ACTIVITY: Match on the string "html" in the entries below and return every matching line.

GIVEN RECORDS:
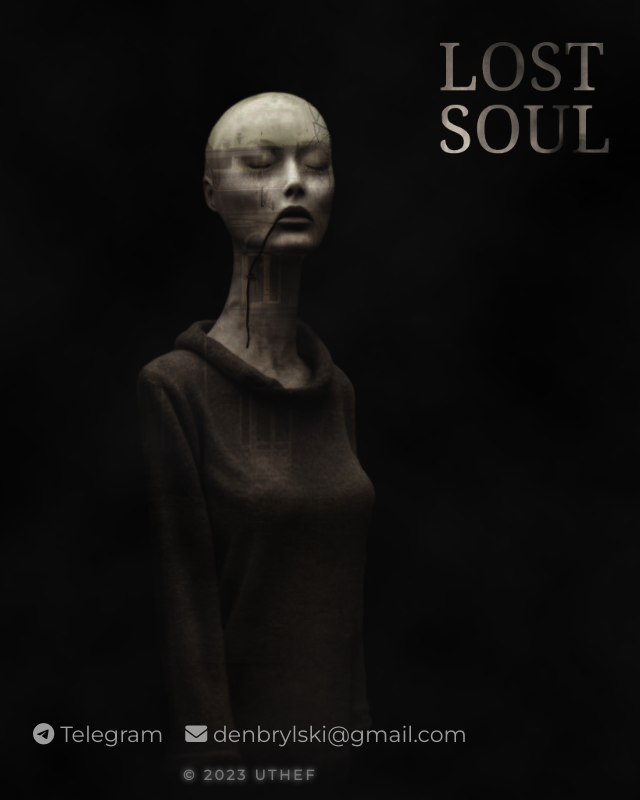
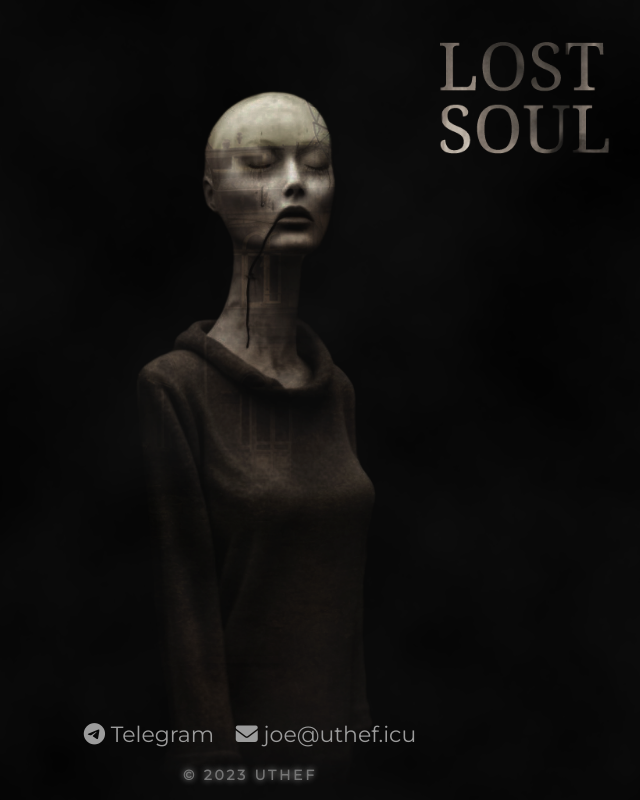
Before and after one commit to uthef/uthef.github.io, a plain HTML site: page index.html in a window 1280 px wide. Shown: the whole page, without its empty margins (390-1030 px from the left). Drawn offline with Linux system fonts and the light colour scheme; no server answers.

Commit message:
e-mail updated

```diff
--- a/index.html
+++ b/index.html
@@ -27,9 +27,9 @@
                     <i class="fa-brands fa-telegram"></i>
                     <span>Telegram</span>
                 </a>
-                <a href="mailto:denbrylski@gmail.com" target="_blank">
+                <a href="mailto:joe@uthef.icu" target="_blank">
                     <i class="fa-solid fa-envelope"></i>
-                    <span>denbrylski@gmail.com</span>
+                    <span>joe@uthef.icu</span>
                 </a>
             </div>
             <div id="copyright">
```
Also changed, not shown: links.html (+2 -2 lines).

EXERCISE RESPONSE:
Before and after one commit to uthef/uthef.github.io, a plain HTML site: page index.html in a window 1280 px wide. Shown: the whole page, without its empty margins (390-1030 px from the left). Drawn offline with Linux system fonts and the light colour scheme; no server answers.
--- a/index.html
+++ b/index.html
Also changed, not shown: links.html (+2 -2 lines).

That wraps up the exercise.